PROMPT –
What you return must be every line below that includes the word "Link".

[Records from a dataset]
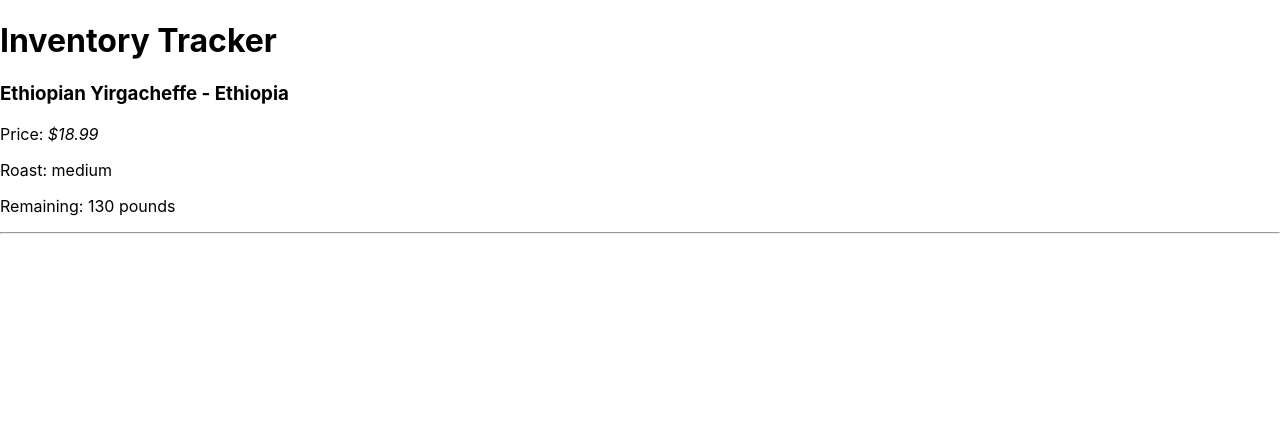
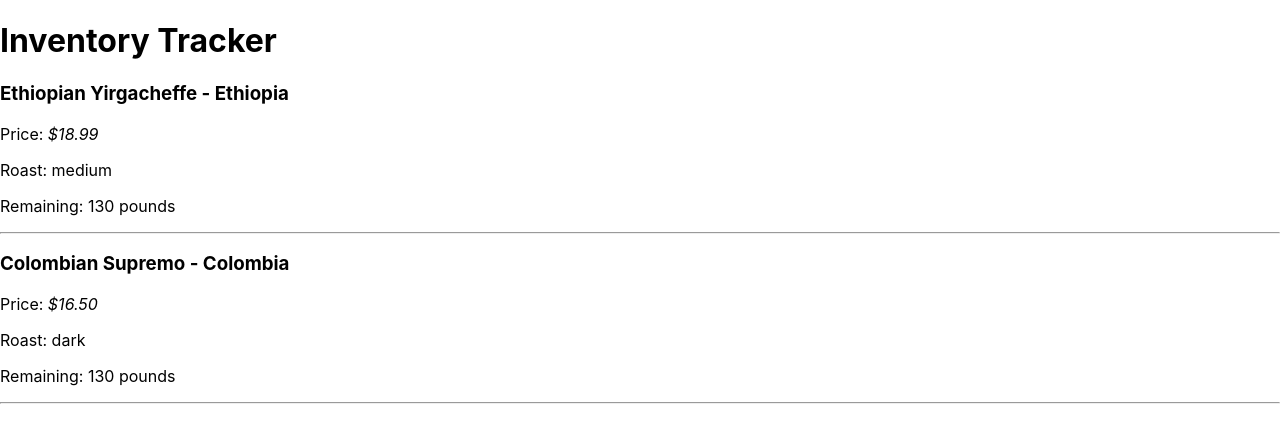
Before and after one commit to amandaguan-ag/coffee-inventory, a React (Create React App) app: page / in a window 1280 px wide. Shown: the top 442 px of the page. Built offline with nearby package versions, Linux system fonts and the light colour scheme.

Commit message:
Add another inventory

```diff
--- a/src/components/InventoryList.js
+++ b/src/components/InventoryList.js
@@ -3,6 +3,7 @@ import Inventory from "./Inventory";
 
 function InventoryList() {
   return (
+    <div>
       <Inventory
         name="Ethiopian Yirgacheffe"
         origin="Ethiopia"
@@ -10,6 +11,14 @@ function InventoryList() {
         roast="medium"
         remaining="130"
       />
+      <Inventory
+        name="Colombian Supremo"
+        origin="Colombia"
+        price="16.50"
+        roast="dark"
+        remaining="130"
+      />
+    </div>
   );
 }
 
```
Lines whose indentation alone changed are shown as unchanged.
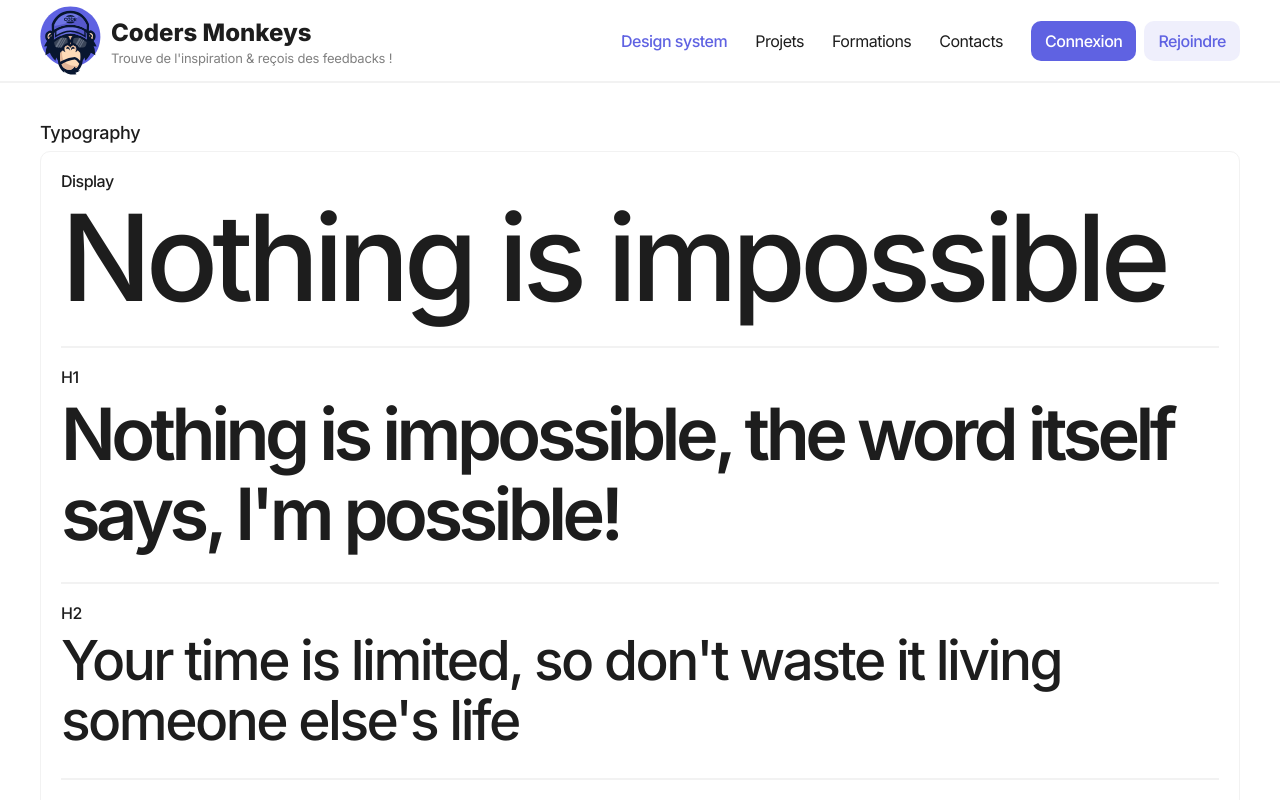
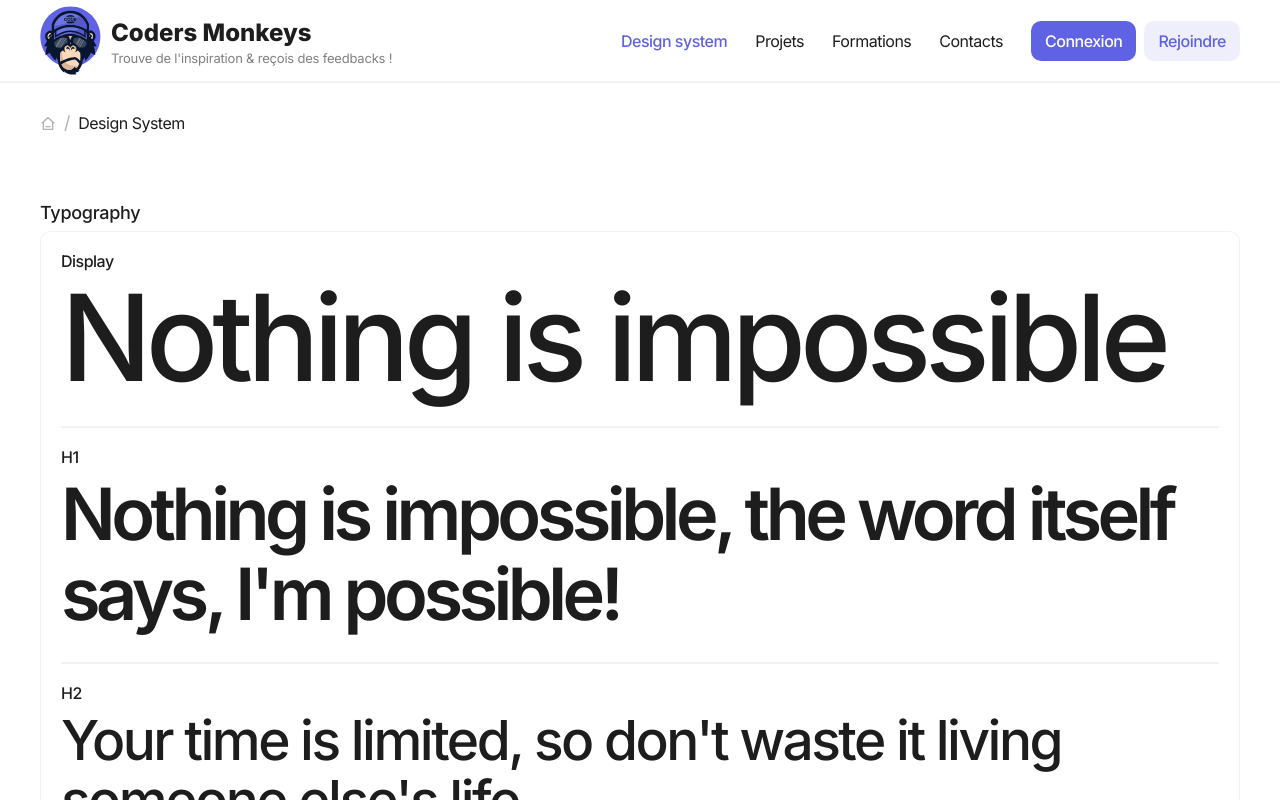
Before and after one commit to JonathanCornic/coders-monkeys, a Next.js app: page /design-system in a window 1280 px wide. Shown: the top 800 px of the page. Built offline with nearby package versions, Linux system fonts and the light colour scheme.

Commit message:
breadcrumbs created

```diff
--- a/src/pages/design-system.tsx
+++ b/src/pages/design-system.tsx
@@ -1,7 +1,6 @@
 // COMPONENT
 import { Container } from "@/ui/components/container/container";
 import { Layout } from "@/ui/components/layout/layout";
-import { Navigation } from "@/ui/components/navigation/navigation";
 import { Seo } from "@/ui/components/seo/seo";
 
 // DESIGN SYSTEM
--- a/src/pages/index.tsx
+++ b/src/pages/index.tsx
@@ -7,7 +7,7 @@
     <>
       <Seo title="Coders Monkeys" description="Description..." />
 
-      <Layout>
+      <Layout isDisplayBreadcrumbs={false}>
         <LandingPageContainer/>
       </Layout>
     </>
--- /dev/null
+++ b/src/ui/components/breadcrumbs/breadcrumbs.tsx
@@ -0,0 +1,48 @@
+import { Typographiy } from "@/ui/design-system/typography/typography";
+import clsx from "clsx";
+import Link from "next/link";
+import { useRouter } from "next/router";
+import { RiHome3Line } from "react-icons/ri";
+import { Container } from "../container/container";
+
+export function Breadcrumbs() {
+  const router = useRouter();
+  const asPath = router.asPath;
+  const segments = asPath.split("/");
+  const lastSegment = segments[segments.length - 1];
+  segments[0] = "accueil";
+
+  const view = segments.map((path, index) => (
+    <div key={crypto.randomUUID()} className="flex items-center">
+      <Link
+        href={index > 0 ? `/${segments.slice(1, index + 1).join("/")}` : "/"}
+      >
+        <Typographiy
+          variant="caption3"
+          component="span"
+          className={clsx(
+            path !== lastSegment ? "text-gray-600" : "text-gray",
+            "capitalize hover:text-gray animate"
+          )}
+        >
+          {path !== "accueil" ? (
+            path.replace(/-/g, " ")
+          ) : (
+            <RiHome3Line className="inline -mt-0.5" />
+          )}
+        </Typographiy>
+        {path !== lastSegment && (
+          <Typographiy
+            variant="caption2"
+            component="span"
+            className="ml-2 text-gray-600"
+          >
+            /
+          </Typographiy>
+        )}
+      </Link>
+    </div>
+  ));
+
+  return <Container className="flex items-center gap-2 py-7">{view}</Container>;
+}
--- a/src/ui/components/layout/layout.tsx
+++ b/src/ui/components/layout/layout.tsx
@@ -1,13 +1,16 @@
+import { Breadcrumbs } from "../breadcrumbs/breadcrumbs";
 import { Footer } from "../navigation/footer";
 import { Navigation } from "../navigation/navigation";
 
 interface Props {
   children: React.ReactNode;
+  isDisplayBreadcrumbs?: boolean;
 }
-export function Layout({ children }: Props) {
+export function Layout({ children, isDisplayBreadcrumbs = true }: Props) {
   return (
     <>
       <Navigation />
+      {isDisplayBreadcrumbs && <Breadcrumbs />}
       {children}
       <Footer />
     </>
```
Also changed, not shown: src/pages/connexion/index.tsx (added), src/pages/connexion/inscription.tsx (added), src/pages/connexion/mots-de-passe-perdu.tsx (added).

REPLY TO THE EXERCISE –
+import Link from "next/link";
+      <Link
+      </Link>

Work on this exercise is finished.